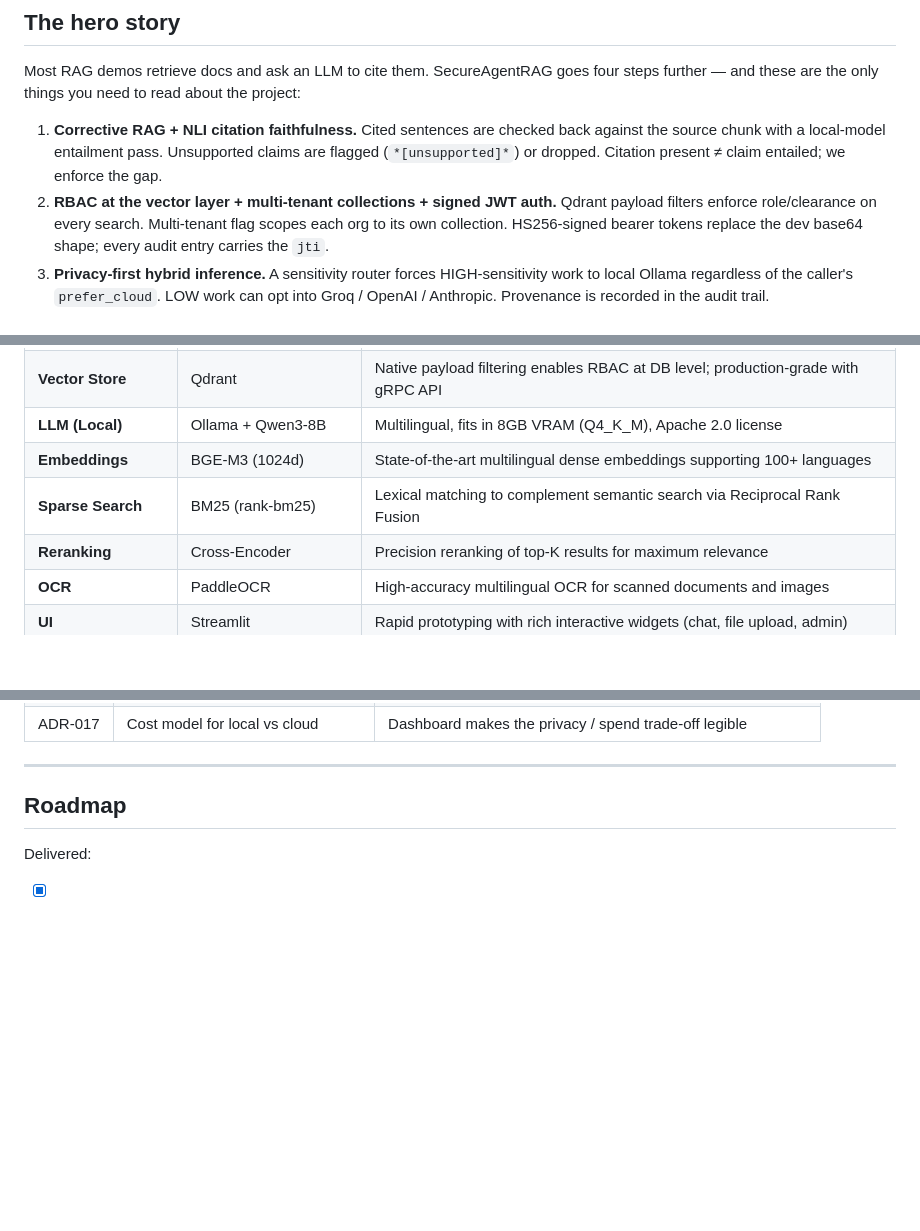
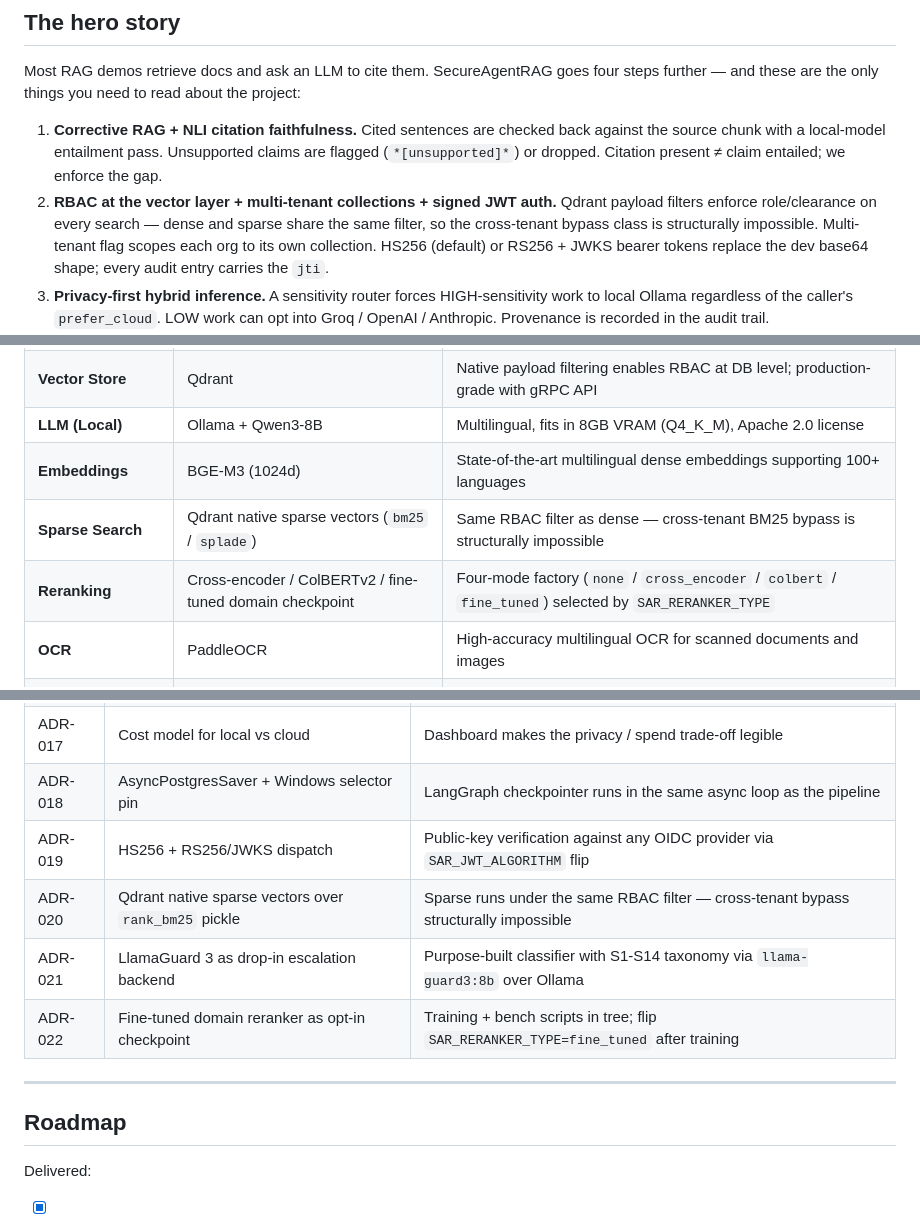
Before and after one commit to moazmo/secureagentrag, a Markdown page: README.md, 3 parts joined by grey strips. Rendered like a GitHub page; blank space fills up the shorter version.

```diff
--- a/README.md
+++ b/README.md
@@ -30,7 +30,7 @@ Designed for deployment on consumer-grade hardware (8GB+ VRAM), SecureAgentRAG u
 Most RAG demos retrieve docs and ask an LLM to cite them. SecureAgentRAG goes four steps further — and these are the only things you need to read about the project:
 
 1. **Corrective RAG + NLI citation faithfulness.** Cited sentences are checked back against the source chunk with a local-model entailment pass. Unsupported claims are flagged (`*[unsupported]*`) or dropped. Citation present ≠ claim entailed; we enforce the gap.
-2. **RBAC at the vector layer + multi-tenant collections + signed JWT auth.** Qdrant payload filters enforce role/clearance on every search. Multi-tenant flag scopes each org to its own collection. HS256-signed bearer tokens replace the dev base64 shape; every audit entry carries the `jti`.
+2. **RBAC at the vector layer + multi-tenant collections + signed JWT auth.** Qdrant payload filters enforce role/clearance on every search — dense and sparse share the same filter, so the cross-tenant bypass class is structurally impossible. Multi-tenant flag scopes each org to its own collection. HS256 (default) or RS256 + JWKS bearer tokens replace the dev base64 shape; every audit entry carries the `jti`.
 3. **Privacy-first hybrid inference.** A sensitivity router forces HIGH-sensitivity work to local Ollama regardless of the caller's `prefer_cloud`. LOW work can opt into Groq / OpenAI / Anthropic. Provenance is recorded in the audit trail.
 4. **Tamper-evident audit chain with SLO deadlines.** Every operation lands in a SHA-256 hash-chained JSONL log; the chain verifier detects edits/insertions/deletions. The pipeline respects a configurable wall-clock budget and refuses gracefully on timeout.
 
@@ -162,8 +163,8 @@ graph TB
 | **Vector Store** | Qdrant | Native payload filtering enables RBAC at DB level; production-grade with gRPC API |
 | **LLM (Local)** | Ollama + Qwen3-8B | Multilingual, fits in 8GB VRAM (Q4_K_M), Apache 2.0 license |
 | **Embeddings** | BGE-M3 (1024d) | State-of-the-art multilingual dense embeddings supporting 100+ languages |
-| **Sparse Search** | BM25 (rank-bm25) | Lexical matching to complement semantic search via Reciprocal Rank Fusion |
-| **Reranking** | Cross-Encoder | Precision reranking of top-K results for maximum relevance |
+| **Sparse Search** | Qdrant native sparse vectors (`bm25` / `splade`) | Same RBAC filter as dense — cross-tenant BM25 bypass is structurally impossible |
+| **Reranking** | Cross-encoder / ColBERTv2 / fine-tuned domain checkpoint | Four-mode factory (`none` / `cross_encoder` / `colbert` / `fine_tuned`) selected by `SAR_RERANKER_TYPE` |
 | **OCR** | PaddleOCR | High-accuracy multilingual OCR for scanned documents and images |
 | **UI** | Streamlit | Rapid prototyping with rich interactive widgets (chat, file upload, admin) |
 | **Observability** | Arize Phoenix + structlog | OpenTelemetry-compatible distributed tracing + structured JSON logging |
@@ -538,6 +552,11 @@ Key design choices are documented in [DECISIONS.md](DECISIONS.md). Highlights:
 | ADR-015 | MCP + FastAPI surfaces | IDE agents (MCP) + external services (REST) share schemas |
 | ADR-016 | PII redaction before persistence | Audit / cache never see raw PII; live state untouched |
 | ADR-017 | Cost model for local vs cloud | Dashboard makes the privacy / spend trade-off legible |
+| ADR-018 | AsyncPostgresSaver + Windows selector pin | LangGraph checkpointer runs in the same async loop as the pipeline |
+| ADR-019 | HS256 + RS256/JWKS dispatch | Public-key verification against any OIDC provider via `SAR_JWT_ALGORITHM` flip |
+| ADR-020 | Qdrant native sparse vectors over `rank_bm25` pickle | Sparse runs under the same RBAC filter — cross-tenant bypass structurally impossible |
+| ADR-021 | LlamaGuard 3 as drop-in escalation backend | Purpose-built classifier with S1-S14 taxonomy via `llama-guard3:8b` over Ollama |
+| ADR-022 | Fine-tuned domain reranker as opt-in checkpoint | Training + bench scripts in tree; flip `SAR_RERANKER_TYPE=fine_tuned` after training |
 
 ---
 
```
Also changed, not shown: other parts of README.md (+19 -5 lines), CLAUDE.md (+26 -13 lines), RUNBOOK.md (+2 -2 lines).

Task » Output the listing exactly. Leave out any image.

Task output »
Before and after one commit to moazmo/secureagentrag, a Markdown page: README.md, 3 parts joined by grey strips. Rendered like a GitHub page; blank space fills up the shorter version.

```diff
--- a/README.md
+++ b/README.md
@@ -30,7 +30,7 @@ Designed for deployment on consumer-grade hardware (8GB+ VRAM), SecureAgentRAG u
 Most RAG demos retrieve docs and ask an LLM to cite them. SecureAgentRAG goes four steps further — and these are the only things you need to read about the project:
 
 1. **Corrective RAG + NLI citation faithfulness.** Cited sentences are checked back against the source chunk with a local-model entailment pass. Unsupported claims are flagged (`*[unsupported]*`) or dropped. Citation present ≠ claim entailed; we enforce the gap.
-2. **RBAC at the vector layer + multi-tenant collections + signed JWT auth.** Qdrant payload filters enforce role/clearance on every search. Multi-tenant flag scopes each org to its own collection. HS256-signed bearer tokens replace the dev base64 shape; every audit entry carries the `jti`.
+2. **RBAC at the vector layer + multi-tenant collections + signed JWT auth.** Qdrant payload filters enforce role/clearance on every search — dense and sparse share the same filter, so the cross-tenant bypass class is structurally impossible. Multi-tenant flag scopes each org to its own collection. HS256 (default) or RS256 + JWKS bearer tokens replace the dev base64 shape; every audit entry carries the `jti`.
 3. **Privacy-first hybrid inference.** A sensitivity router forces HIGH-sensitivity work to local Ollama regardless of the caller's `prefer_cloud`. LOW work can opt into Groq / OpenAI / Anthropic. Provenance is recorded in the audit trail.
 4. **Tamper-evident audit chain with SLO deadlines.** Every operation lands in a SHA-256 hash-chained JSONL log; the chain verifier detects edits/insertions/deletions. The pipeline respects a configurable wall-clock budget and refuses gracefully on timeout.
 
@@ -162,8 +163,8 @@ graph TB
 | **Vector Store** | Qdrant | Native payload filtering enables RBAC at DB level; production-grade with gRPC API |
 | **LLM (Local)** | Ollama + Qwen3-8B | Multilingual, fits in 8GB VRAM (Q4_K_M), Apache 2.0 license |
 | **Embeddings** | BGE-M3 (1024d) | State-of-the-art multilingual dense embeddings supporting 100+ languages |
-| **Sparse Search** | BM25 (rank-bm25) | Lexical matching to complement semantic search via Reciprocal Rank Fusion |
-| **Reranking** | Cross-Encoder | Precision reranking of top-K results for maximum relevance |
+| **Sparse Search** | Qdrant native sparse vectors (`bm25` / `splade`) | Same RBAC filter as dense — cross-tenant BM25 bypass is structurally impossible |
+| **Reranking** | Cross-encoder / ColBERTv2 / fine-tuned domain checkpoint | Four-mode factory (`none` / `cross_encoder` / `colbert` / `fine_tuned`) selected by `SAR_RERANKER_TYPE` |
 | **OCR** | PaddleOCR | High-accuracy multilingual OCR for scanned documents and images |
 | **UI** | Streamlit | Rapid prototyping with rich interactive widgets (chat, file upload, admin) |
 | **Observability** | Arize Phoenix + structlog | OpenTelemetry-compatible distributed tracing + structured JSON logging |
@@ -538,6 +552,11 @@ Key design choices are documented in [DECISIONS.md](DECISIONS.md). Highlights:
 | ADR-015 | MCP + FastAPI surfaces | IDE agents (MCP) + external services (REST) share schemas |
 | ADR-016 | PII redaction before persistence | Audit / cache never see raw PII; live state untouched |
 | ADR-017 | Cost model for local vs cloud | Dashboard makes the privacy / spend trade-off legible |
+| ADR-018 | AsyncPostgresSaver + Windows selector pin | LangGraph checkpointer runs in the same async loop as the pipeline |
+| ADR-019 | HS256 + RS256/JWKS dispatch | Public-key verification against any OIDC provider via `SAR_JWT_ALGORITHM` flip |
+| ADR-020 | Qdrant native sparse vectors over `rank_bm25` pickle | Sparse runs under the same RBAC filter — cross-tenant bypass structurally impossible |
+| ADR-021 | LlamaGuard 3 as drop-in escalation backend | Purpose-built classifier with S1-S14 taxonomy via `llama-guard3:8b` over Ollama |
+| ADR-022 | Fine-tuned domain reranker as opt-in checkpoint | Training + bench scripts in tree; flip `SAR_RERANKER_TYPE=fine_tuned` after training |
 
 ---
 
```
Also changed, not shown: other parts of README.md (+19 -5 lines), CLAUDE.md (+26 -13 lines), RUNBOOK.md (+2 -2 lines).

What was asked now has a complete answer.